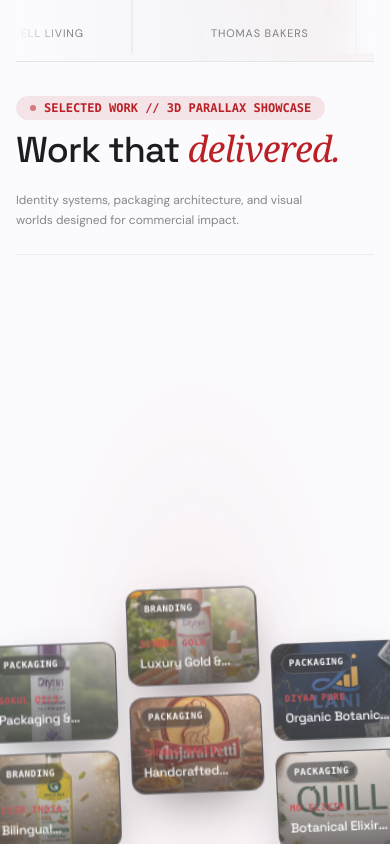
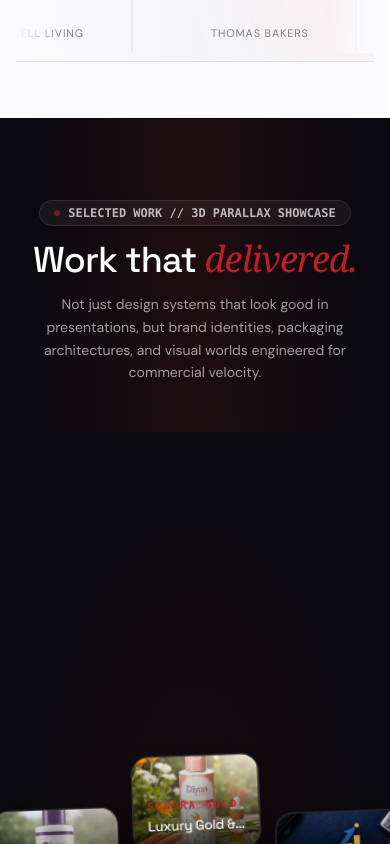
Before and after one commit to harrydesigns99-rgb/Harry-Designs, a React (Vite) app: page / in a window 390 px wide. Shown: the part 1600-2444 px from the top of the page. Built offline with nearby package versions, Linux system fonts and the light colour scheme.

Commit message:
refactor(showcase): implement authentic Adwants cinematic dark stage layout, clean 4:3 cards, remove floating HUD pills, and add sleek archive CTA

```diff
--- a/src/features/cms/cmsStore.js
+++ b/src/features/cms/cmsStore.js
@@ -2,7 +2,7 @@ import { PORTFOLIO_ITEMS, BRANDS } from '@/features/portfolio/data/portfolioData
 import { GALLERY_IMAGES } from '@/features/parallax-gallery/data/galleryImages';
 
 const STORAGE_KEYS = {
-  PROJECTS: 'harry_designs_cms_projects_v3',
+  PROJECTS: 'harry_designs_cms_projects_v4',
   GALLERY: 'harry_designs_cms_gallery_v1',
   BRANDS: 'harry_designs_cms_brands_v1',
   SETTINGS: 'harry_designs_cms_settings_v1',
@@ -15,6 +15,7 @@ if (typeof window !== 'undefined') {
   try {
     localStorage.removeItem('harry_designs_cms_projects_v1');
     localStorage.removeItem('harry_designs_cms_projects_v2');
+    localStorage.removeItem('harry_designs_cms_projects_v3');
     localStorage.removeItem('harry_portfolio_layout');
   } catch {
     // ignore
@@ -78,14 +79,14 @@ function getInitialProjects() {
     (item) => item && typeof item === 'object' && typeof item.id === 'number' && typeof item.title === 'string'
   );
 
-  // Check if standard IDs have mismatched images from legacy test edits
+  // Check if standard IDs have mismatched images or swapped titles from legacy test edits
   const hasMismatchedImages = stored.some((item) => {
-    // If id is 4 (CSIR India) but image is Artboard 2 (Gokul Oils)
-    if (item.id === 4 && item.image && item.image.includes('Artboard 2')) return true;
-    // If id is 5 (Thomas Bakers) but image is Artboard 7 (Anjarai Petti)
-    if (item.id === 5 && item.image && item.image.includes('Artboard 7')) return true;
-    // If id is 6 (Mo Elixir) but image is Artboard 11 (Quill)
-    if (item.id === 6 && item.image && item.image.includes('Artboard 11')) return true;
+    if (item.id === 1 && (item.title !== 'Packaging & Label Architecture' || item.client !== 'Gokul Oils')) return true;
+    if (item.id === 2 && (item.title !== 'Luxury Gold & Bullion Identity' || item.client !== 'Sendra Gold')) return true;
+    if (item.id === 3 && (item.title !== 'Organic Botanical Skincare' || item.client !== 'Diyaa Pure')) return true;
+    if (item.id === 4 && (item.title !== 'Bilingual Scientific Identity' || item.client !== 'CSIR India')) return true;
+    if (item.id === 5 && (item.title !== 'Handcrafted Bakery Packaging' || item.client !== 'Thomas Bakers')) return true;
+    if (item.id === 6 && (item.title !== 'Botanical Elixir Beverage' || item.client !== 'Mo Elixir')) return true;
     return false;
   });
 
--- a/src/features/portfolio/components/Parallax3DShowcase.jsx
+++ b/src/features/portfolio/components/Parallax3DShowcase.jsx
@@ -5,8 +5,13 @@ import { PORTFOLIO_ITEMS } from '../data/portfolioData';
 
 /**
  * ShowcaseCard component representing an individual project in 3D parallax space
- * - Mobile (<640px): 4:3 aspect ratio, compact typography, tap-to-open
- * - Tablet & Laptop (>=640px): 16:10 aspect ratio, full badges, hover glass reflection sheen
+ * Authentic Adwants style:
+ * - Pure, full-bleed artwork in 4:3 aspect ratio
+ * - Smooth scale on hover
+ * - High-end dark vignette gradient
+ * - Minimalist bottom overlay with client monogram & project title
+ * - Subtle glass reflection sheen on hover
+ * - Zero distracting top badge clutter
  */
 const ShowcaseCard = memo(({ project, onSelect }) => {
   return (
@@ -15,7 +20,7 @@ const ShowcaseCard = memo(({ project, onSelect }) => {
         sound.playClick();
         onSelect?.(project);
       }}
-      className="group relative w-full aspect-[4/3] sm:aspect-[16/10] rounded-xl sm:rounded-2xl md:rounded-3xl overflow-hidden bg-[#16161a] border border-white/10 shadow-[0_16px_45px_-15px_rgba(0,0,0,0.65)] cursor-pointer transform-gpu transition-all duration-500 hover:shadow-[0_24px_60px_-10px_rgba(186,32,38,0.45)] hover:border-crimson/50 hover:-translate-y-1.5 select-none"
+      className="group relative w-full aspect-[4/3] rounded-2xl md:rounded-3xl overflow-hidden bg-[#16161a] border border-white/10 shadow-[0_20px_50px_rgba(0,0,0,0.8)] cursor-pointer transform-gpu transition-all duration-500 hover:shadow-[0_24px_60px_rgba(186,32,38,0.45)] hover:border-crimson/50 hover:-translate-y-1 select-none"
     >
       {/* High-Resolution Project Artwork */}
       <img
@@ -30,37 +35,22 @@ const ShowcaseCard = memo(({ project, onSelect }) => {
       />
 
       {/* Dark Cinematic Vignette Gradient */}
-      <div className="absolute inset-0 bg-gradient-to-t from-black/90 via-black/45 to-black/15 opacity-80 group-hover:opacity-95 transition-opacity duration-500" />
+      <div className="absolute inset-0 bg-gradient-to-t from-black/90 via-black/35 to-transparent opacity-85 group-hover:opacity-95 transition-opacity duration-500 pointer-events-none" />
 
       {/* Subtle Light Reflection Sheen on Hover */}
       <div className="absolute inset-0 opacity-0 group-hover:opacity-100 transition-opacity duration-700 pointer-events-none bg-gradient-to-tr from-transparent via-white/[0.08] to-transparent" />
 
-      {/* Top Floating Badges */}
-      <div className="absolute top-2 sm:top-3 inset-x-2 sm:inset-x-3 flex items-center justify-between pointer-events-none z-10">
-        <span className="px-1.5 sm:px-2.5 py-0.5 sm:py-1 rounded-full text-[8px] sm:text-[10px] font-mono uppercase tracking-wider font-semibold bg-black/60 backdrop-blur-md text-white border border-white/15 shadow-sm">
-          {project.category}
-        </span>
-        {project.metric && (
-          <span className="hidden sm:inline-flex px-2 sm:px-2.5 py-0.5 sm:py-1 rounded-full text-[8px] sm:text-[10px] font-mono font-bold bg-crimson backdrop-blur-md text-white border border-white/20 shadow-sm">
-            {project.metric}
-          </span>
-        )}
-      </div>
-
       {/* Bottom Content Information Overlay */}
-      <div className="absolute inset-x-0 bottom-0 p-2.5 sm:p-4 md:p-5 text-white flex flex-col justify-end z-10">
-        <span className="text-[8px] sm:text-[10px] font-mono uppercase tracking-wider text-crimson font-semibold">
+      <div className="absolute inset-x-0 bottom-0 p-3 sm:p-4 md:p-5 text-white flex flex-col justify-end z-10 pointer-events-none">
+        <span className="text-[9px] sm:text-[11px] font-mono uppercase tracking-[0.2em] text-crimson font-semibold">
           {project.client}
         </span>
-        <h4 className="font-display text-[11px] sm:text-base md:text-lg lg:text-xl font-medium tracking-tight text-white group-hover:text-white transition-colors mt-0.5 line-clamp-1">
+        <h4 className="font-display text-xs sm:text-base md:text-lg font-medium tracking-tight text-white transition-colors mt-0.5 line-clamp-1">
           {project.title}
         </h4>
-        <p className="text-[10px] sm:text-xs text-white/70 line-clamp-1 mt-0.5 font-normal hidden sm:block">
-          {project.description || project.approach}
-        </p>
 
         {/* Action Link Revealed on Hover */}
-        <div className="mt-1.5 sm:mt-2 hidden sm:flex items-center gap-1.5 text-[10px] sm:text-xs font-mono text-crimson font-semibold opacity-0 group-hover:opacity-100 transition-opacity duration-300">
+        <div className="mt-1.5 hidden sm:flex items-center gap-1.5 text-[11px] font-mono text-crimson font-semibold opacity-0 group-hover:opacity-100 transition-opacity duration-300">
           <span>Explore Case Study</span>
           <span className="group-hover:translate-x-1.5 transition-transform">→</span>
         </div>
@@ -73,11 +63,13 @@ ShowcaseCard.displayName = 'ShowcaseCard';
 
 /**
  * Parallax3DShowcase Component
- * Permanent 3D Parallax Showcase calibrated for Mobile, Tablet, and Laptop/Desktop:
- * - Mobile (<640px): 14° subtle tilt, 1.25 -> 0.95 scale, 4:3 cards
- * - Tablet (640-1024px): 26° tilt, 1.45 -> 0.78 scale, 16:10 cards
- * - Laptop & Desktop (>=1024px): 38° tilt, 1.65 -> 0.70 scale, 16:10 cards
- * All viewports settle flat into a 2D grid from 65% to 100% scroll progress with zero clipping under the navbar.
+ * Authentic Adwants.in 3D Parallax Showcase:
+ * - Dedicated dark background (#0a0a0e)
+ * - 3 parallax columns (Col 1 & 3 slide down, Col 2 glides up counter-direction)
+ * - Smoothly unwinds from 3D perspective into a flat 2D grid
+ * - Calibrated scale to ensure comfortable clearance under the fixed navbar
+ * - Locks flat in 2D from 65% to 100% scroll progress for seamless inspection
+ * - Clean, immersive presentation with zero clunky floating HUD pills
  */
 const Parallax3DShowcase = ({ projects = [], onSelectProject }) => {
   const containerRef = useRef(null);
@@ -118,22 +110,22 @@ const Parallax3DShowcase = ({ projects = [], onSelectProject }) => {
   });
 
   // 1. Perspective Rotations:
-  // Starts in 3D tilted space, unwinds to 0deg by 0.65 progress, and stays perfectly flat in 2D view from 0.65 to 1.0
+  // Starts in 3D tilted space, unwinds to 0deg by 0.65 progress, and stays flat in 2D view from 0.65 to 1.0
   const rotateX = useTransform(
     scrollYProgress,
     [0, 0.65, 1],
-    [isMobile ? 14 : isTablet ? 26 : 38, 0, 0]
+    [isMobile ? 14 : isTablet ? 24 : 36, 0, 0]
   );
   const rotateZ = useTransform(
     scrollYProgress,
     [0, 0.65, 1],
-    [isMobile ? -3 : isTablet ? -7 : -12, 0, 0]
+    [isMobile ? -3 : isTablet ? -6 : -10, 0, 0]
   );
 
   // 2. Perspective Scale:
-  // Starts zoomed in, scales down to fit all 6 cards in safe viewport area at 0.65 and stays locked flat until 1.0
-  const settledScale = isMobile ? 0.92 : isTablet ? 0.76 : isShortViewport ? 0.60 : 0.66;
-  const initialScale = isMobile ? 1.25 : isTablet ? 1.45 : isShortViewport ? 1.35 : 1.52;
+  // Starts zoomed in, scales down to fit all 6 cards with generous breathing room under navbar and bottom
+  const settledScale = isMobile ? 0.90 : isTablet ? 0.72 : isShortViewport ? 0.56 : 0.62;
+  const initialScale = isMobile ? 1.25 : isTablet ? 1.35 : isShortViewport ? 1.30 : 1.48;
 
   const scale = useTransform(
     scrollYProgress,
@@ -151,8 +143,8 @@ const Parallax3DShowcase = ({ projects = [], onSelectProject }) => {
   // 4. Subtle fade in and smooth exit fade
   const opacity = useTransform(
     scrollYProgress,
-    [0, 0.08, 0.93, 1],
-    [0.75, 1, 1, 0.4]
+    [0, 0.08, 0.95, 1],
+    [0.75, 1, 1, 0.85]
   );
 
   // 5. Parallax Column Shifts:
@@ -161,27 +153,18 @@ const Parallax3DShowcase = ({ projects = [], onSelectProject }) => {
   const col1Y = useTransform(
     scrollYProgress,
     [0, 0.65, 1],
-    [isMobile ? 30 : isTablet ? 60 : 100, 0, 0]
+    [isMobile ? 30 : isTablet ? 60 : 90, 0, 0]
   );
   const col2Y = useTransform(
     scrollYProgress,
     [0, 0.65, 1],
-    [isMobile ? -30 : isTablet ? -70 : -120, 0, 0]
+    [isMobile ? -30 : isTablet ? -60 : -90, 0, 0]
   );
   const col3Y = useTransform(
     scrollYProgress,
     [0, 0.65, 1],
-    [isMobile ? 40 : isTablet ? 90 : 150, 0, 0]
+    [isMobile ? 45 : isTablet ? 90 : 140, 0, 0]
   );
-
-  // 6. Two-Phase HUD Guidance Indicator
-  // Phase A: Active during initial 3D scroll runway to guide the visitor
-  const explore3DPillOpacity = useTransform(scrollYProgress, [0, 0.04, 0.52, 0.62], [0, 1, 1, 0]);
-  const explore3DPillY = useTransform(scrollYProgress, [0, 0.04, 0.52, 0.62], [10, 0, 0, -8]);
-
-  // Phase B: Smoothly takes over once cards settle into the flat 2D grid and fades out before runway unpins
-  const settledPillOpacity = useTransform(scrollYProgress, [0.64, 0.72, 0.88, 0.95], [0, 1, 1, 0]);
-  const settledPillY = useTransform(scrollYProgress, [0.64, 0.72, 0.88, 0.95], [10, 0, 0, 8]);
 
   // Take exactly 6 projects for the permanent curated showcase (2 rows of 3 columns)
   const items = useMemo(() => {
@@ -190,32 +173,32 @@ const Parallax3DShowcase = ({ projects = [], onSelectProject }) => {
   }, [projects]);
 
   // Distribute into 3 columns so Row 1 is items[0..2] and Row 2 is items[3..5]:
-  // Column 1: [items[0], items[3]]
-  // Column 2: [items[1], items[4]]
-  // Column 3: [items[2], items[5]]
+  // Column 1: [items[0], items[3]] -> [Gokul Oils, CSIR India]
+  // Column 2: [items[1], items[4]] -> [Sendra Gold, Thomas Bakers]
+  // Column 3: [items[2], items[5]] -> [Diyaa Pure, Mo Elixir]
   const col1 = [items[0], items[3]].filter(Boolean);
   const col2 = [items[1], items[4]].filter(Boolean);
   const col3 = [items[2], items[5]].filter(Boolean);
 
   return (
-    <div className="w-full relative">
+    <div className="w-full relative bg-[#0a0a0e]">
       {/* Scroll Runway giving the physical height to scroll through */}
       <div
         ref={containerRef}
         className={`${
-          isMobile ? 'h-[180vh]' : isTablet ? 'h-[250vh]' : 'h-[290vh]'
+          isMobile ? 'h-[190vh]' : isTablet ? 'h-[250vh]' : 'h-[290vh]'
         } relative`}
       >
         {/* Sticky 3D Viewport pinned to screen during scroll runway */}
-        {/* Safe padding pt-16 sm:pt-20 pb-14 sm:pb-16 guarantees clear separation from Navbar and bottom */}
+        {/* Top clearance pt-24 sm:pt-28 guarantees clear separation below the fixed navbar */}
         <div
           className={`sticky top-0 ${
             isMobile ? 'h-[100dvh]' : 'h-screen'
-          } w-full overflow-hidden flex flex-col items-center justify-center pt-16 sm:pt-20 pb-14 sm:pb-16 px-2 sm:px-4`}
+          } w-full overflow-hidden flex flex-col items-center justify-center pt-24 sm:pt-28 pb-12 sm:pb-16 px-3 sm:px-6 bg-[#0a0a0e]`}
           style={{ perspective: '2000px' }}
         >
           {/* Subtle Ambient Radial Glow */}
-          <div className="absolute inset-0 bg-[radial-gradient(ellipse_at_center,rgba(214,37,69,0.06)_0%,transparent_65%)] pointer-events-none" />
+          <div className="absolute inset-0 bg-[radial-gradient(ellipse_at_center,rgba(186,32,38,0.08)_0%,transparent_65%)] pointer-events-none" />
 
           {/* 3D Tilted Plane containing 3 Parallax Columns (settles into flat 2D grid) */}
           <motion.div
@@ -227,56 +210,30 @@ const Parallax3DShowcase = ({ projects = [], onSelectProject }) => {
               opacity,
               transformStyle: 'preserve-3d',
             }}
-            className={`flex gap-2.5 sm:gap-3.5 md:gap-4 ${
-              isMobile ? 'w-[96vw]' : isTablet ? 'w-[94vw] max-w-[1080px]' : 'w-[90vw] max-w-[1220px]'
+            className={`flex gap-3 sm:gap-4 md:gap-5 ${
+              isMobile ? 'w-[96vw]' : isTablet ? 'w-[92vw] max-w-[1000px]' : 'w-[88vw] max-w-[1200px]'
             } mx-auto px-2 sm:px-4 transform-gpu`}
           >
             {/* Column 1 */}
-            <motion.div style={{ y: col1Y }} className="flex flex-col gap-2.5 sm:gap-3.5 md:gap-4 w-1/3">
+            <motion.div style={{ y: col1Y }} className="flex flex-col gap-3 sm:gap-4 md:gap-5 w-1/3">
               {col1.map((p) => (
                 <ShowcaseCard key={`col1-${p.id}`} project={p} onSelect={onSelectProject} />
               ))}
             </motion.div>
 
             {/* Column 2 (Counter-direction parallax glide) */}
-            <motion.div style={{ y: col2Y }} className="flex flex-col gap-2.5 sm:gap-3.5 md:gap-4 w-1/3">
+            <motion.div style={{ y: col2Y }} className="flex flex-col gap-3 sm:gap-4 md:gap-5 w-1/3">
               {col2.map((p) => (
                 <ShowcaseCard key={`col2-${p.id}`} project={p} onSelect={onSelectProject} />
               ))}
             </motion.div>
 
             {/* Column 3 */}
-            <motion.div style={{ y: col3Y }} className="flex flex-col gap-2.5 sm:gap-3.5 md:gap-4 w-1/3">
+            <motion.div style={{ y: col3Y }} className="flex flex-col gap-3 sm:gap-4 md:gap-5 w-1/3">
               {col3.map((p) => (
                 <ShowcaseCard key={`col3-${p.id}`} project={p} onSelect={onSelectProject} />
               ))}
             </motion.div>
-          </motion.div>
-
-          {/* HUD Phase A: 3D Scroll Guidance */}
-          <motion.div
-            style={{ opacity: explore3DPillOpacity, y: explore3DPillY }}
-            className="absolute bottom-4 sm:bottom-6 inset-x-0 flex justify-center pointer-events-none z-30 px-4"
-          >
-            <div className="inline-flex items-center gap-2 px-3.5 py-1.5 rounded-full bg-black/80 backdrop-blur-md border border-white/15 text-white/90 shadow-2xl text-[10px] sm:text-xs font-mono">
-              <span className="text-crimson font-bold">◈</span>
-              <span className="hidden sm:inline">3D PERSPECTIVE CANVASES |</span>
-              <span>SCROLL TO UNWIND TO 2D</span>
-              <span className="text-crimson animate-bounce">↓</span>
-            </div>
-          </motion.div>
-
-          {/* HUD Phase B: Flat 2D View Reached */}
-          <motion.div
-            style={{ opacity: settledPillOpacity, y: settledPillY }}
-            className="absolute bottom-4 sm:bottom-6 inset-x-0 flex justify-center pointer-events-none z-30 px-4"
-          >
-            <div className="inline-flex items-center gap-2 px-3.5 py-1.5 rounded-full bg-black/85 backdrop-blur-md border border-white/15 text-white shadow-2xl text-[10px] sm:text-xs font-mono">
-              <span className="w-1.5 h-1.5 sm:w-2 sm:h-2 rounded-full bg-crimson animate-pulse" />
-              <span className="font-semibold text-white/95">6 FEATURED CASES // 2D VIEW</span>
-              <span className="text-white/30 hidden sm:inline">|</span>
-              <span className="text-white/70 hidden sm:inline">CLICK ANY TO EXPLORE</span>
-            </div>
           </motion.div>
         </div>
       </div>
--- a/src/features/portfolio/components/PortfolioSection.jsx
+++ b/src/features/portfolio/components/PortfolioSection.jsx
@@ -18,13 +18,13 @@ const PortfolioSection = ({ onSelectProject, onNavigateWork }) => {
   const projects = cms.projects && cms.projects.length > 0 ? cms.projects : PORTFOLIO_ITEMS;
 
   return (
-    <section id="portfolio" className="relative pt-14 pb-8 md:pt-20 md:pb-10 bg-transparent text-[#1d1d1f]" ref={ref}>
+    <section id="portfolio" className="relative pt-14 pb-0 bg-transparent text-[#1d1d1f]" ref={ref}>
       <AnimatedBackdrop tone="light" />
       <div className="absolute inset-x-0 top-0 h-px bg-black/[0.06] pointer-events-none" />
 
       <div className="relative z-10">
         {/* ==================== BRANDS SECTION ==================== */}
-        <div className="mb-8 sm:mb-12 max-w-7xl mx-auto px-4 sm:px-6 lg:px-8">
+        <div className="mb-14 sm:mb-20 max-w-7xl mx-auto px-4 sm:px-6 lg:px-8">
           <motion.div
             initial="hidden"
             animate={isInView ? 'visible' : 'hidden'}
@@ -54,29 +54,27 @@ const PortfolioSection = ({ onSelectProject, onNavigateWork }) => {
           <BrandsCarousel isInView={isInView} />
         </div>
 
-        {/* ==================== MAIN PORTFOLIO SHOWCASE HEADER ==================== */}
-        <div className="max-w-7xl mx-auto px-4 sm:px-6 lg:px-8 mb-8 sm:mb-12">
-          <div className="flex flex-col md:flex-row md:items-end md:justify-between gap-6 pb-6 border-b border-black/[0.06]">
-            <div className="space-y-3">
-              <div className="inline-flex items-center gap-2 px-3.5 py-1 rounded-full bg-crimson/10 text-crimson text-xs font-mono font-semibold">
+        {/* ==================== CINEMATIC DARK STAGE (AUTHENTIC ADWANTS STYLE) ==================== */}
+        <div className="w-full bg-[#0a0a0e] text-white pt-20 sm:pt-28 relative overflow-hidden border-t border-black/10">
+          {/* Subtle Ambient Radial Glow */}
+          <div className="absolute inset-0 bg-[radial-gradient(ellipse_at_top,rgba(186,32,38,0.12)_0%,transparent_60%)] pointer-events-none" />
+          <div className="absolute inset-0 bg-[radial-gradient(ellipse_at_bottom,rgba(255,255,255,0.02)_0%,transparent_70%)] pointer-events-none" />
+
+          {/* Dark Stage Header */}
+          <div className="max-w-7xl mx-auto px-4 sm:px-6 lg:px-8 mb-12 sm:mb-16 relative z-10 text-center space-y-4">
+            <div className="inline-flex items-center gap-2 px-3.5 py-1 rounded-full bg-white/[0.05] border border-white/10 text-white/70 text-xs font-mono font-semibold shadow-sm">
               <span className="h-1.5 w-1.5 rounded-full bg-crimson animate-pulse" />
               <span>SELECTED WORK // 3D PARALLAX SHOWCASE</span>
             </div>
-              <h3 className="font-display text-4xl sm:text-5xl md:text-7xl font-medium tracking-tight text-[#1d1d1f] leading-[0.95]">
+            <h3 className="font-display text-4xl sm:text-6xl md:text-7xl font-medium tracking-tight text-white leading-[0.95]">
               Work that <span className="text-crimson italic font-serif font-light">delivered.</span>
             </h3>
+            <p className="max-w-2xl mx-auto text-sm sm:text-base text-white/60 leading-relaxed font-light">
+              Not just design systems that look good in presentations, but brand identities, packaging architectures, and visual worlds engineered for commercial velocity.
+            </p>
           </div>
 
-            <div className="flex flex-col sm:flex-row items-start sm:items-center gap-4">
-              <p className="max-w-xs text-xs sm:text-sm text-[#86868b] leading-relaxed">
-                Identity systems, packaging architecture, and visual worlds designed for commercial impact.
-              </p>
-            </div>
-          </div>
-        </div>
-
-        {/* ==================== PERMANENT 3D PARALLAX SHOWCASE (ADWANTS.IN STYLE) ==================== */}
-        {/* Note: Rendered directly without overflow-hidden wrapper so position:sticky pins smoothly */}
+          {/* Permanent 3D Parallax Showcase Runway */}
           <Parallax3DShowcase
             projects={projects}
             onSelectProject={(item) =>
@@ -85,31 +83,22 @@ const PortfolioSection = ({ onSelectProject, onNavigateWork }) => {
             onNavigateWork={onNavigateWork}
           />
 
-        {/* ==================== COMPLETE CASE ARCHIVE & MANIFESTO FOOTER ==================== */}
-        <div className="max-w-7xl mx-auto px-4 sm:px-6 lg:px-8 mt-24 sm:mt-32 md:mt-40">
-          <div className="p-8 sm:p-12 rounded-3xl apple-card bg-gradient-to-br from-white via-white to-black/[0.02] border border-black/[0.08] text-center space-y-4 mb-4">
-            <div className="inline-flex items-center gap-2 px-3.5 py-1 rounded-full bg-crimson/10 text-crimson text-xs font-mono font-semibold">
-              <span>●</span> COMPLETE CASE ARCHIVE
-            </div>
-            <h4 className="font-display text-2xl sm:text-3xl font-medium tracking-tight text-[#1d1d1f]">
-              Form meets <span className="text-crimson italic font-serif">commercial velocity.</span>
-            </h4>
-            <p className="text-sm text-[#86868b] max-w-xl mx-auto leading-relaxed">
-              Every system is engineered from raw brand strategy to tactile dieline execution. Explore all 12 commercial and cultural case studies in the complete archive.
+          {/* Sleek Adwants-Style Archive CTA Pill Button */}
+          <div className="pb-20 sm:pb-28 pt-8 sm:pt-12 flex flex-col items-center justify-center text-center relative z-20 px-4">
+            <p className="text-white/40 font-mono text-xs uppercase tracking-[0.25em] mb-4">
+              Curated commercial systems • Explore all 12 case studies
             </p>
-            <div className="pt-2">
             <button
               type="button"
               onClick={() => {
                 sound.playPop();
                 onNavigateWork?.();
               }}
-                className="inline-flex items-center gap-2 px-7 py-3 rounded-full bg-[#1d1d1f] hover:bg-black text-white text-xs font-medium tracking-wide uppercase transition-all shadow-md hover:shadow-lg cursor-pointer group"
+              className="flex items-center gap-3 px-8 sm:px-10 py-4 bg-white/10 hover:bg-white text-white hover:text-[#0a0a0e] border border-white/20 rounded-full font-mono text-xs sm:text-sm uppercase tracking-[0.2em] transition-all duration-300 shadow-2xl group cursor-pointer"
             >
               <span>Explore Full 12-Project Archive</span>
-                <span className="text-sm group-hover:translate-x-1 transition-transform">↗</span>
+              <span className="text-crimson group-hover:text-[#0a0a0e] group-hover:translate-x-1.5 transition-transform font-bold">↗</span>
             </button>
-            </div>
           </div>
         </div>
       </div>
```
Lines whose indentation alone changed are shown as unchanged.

What to work on
State how many lines of the listing include the word "includes". Reply with the number alone.

Output of the task
3